··· Extracted material

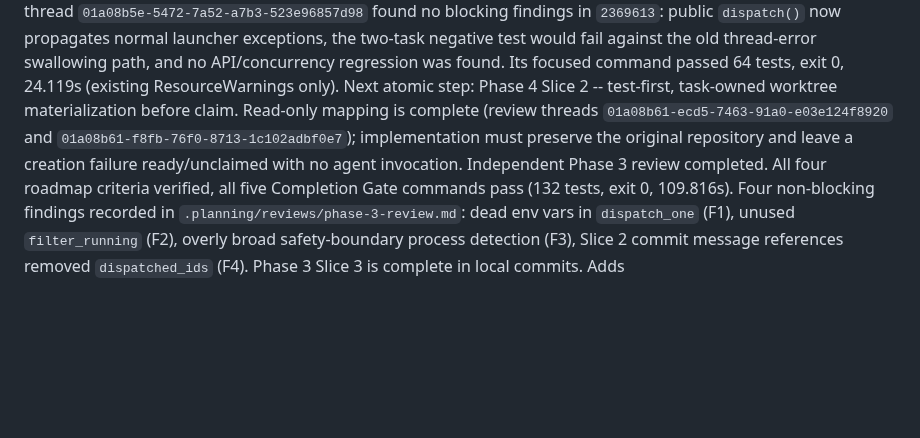
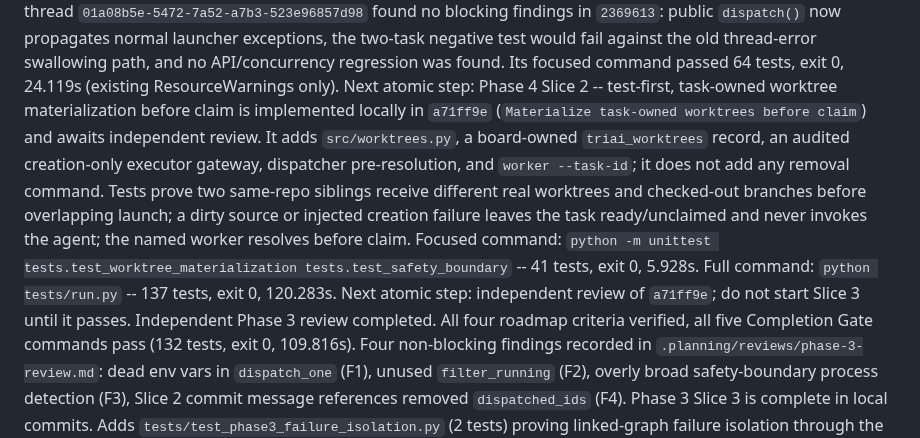
Before and after one commit to Ardit-Mishra/tri-ai, a Markdown page: .planning/STATE.md, the part around the change. Rendered like a GitHub page; blank space fills up the shorter version.

Commit message:
Record Phase 4 Slice 2 evidence

```diff
--- a/.planning/STATE.md
+++ b/.planning/STATE.md
@@ -32,11 +32,18 @@ two-task negative test would fail against the old thread-error swallowing path,
 and no API/concurrency regression was found. Its focused command passed 64
 tests, exit 0, 24.119s (existing ResourceWarnings only). Next atomic step:
 Phase 4 Slice 2 -- test-first, task-owned worktree materialization before
-claim. Read-only mapping is complete (review threads
-`01a08b61-ecd5-7463-91a0-e03e124f8920` and
-`01a08b61-f8fb-76f0-8713-1c102adbf0e7`); implementation must preserve the
-original repository and leave a creation failure ready/unclaimed with no
-agent invocation. Independent Phase 3 review completed. All four
+claim is implemented locally in `a71ff9e` (`Materialize task-owned worktrees
+before claim`) and awaits independent review. It adds `src/worktrees.py`, a
+board-owned `triai_worktrees` record, an audited creation-only executor gateway,
+dispatcher pre-resolution, and `worker --task-id`; it does not add any removal
+command. Tests prove two same-repo siblings receive different real worktrees
+and checked-out branches before overlapping launch; a dirty source or injected
+creation failure leaves the task ready/unclaimed and never invokes the agent;
+the named worker resolves before claim. Focused command: `python -m unittest
+tests.test_worktree_materialization tests.test_safety_boundary` -- 41 tests,
+exit 0, 5.928s. Full command: `python tests/run.py` -- 137 tests, exit 0,
+120.283s. Next atomic step: independent review of `a71ff9e`; do not start
+Slice 3 until it passes. Independent Phase 3 review completed. All four
 roadmap criteria verified, all five Completion Gate commands pass (132 tests,
 exit 0, 109.816s). Four non-blocking findings recorded in
 `.planning/reviews/phase-3-review.md`: dead env vars in `dispatch_one` (F1),
```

······

Your assignment:
Please output every entry exactly as written, apart from the pictures.

Answer space:
Before and after one commit to Ardit-Mishra/tri-ai, a Markdown page: .planning/STATE.md, the part around the change. Rendered like a GitHub page; blank space fills up the shorter version.

Commit message:
Record Phase 4 Slice 2 evidence

```diff
--- a/.planning/STATE.md
+++ b/.planning/STATE.md
@@ -32,11 +32,18 @@ two-task negative test would fail against the old thread-error swallowing path,
 and no API/concurrency regression was found. Its focused command passed 64
 tests, exit 0, 24.119s (existing ResourceWarnings only). Next atomic step:
 Phase 4 Slice 2 -- test-first, task-owned worktree materialization before
-claim. Read-only mapping is complete (review threads
-`01a08b61-ecd5-7463-91a0-e03e124f8920` and
-`01a08b61-f8fb-76f0-8713-1c102adbf0e7`); implementation must preserve the
-original repository and leave a creation failure ready/unclaimed with no
-agent invocation. Independent Phase 3 review completed. All four
+claim is implemented locally in `a71ff9e` (`Materialize task-owned worktrees
+before claim`) and awaits independent review. It adds `src/worktrees.py`, a
+board-owned `triai_worktrees` record, an audited creation-only executor gateway,
+dispatcher pre-resolution, and `worker --task-id`; it does not add any removal
+command. Tests prove two same-repo siblings receive different real worktrees
+and checked-out branches before overlapping launch; a dirty source or injected
+creation failure leaves the task ready/unclaimed and never invokes the agent;
+the named worker resolves before claim. Focused command: `python -m unittest
+tests.test_worktree_materialization tests.test_safety_boundary` -- 41 tests,
+exit 0, 5.928s. Full command: `python tests/run.py` -- 137 tests, exit 0,
+120.283s. Next atomic step: independent review of `a71ff9e`; do not start
+Slice 3 until it passes. Independent Phase 3 review completed. All four
 roadmap criteria verified, all five Completion Gate commands pass (132 tests,
 exit 0, 109.816s). Four non-blocking findings recorded in
 `.planning/reviews/phase-3-review.md`: dead env vars in `dispatch_one` (F1),
```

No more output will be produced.